Written by Kiersten Conner-Sax | Posted by: Anonymous
The plaintive sense of longing is the best quality of Millios first feature. A young husband and wife, Lyle and Sunnie Theodorou, hike up New Hampshires Mount Penobscot; as they near the top, a tiny avalanche drops Sunnie to her death. Her body is never found, however, and a year later, Lyle picks up a ringing payphone at a convenience store and hears Sunnies voice on the other end. He climbs back up the mountain to Lodge 16, where he finds a vision of Sunnie living with "Old Man Dogs," a recluse who lost his own wife and daughter on the mountain 60 years before.
While a few of the supporting actors turn in adroit performances, (particularly Frank Mitchell as the hilarious tour guide at the bottom of the mountain and the quiet, mystical performance of Don LaBranche as "Dogs"), the leads (Bill McNally and Julia Radochia) seem uncomfortable in their roles, rushing through most of their dialogue.
Much of that dialogue, furthermore, doesnt quite fit with the films magical realism.
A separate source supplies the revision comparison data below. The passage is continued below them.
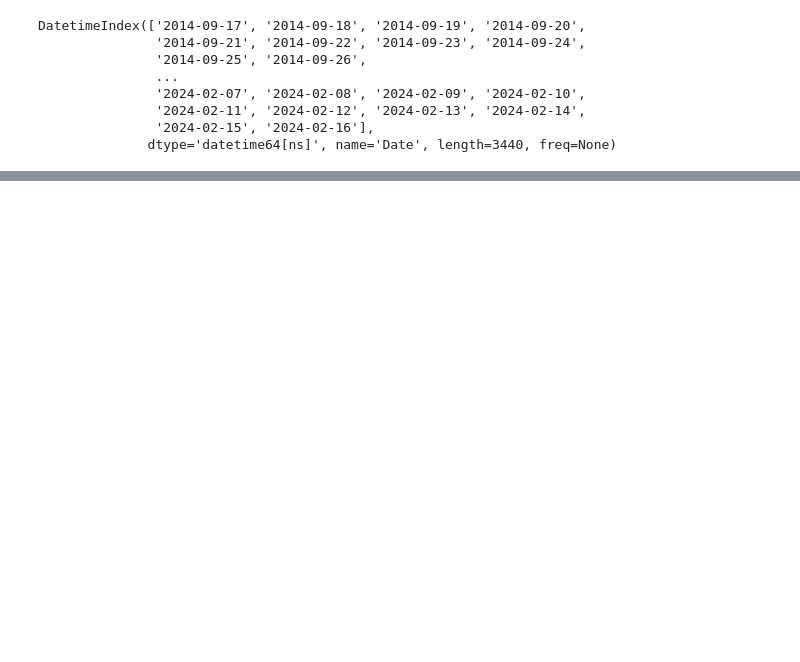
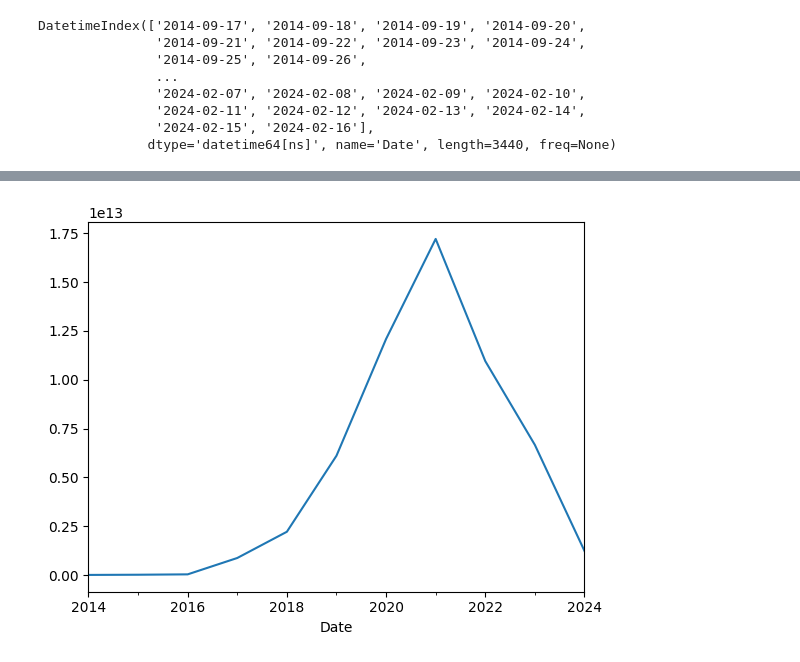
Before and after one commit to Grid-Resilience-Wentworth-Collaboration/time-series-tutorials-2025, a Jupyter notebook: Tutorial1.ipynb, the cells around one changed output, grey strips where cells are left out. Saved outputs shown, nothing was run; the diff lists cells and outputs as text; code cells hidden in the pictures; blank space fills up the shorter version.

```diff
--- a/Tutorial1.ipynb
+++ b/Tutorial1.ipynb
@@ -56,0 +117,5 @@ AttributeError: 'DataFrame' object has no attribute 'LOC'
+# %%
+df.resample('YE').sum()['Volume'].plot()
+plt.show()
+# %% [output]
+[figure, added]
```
Also changed, not shown: parts of 16 cells of this notebook.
The first words Sunnie speaks to Lyle a year after her death, for example, are "Dont forget the trail mix, Lyle." Much better were the scenes in which Sunnie and Lyle explore Dogs cabin, and the vision of Lyle determinedly hiking his way back up to find Sunnie.
Despite a few other production flaws–the costumes were distracting and the sound levels sometimes inaudibly low–this film is a beautifully shot independent feature, and an impressive accomplishment as Millios debut (he wrote, directed, produced, and edited the film). His next feature should certainly be interesting to see.